[WHAT YOU HAVE TO DO] Omit the pictures, and output the rest of the entries exactly as written.

- - - -

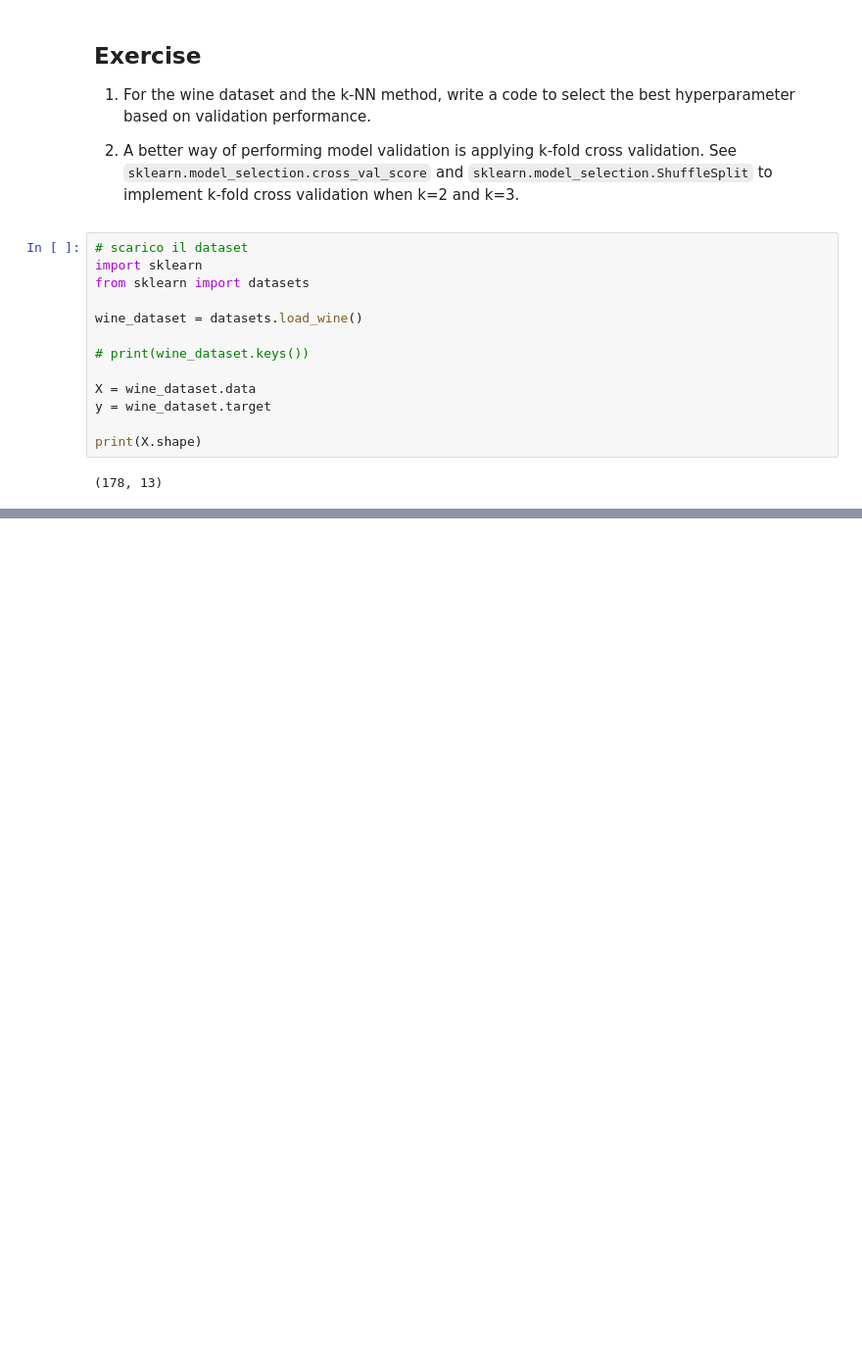
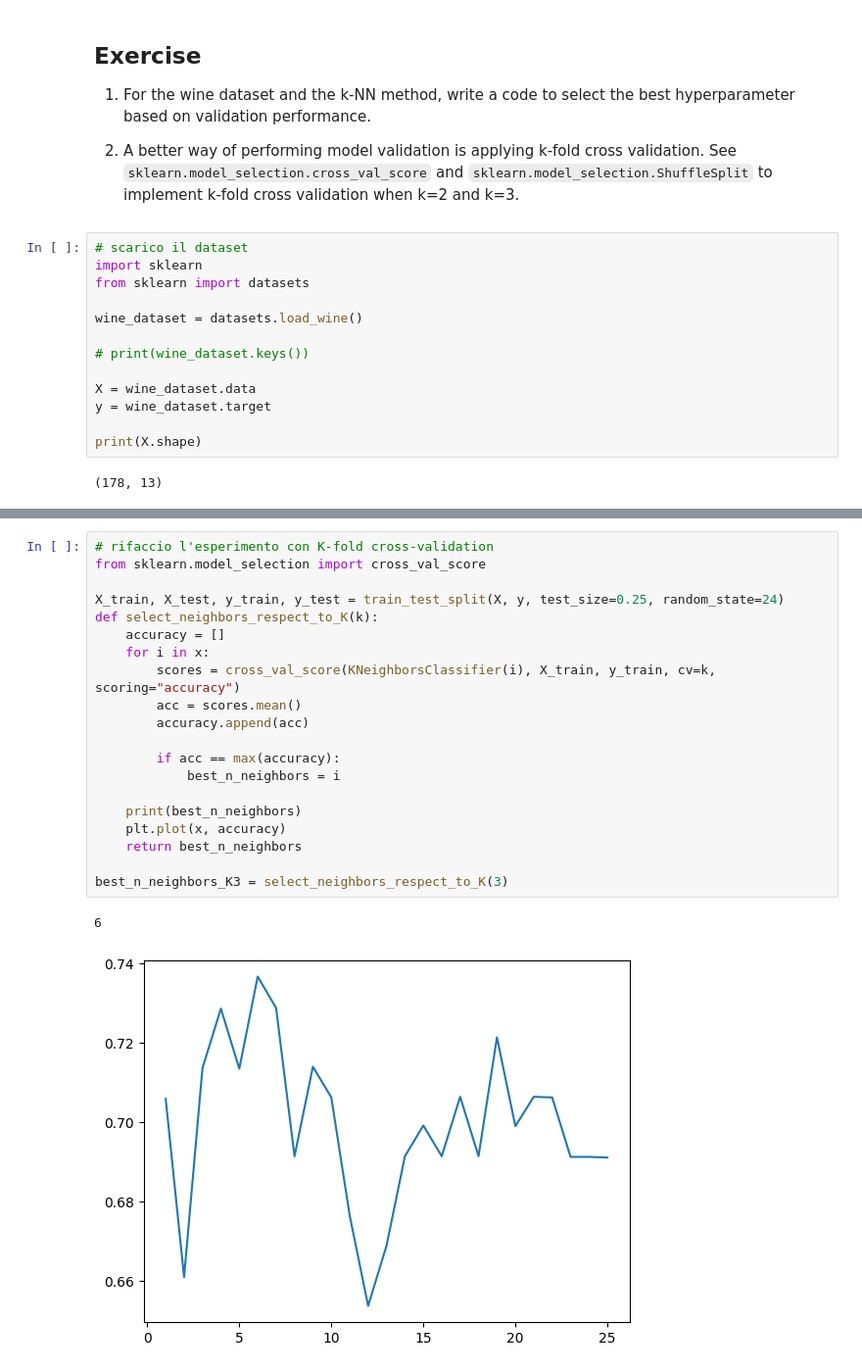
Before and after one commit to Andrew-brgl/ML, a Jupyter notebook: UNIVR_ML_Lab03_KNN.ipynb, the cells around one changed output, grey strips where cells are left out. Shown at 98% size. Saved outputs shown, nothing was run; the diff lists cells and outputs as text; blank space fills up the shorter version.

```diff
--- a/UNIVR_ML_Lab03_KNN.ipynb
+++ b/UNIVR_ML_Lab03_KNN.ipynb
@@ -263,0 +280,23 @@ print(np.array(precision).argmax()+1)
+# %%
+# rifaccio l'esperimento con K-fold cross-validation
+from sklearn.model_selection import cross_val_score
+
+X_train, X_test, y_train, y_test = train_test_split(X, y, test_size=0.25, random_state=24)
+def select_neighbors_respect_to_K(k):
+    accuracy = []
+    for i in x:
+        scores = cross_val_score(KNeighborsClassifier(i), X_train, y_train, cv=k, scoring="accuracy")
+        acc = scores.mean()
+        accuracy.append(acc)
+
+        if acc == max(accuracy):
+            best_n_neighbors = i
+
+    print(best_n_neighbors)
+    plt.plot(x, accuracy)
+    return best_n_neighbors
+
+best_n_neighbors_K3 = select_neighbors_respect_to_K(3)
+# %% [output]
+6
+[figure, added]
```
Also changed, not shown: parts of 7 cells of this notebook.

- - - -

[YOUR SOLUTION]
Before and after one commit to Andrew-brgl/ML, a Jupyter notebook: UNIVR_ML_Lab03_KNN.ipynb, the cells around one changed output, grey strips where cells are left out. Shown at 98% size. Saved outputs shown, nothing was run; the diff lists cells and outputs as text; blank space fills up the shorter version.

```diff
--- a/UNIVR_ML_Lab03_KNN.ipynb
+++ b/UNIVR_ML_Lab03_KNN.ipynb
@@ -263,0 +280,23 @@ print(np.array(precision).argmax()+1)
+# %%
+# rifaccio l'esperimento con K-fold cross-validation
+from sklearn.model_selection import cross_val_score
+
+X_train, X_test, y_train, y_test = train_test_split(X, y, test_size=0.25, random_state=24)
+def select_neighbors_respect_to_K(k):
+    accuracy = []
+    for i in x:
+        scores = cross_val_score(KNeighborsClassifier(i), X_train, y_train, cv=k, scoring="accuracy")
+        acc = scores.mean()
+        accuracy.append(acc)
+
+        if acc == max(accuracy):
+            best_n_neighbors = i
+
+    print(best_n_neighbors)
+    plt.plot(x, accuracy)
+    return best_n_neighbors
+
+best_n_neighbors_K3 = select_neighbors_respect_to_K(3)
+# %% [output]
+6
+[figure, added]
```
Also changed, not shown: parts of 7 cells of this notebook.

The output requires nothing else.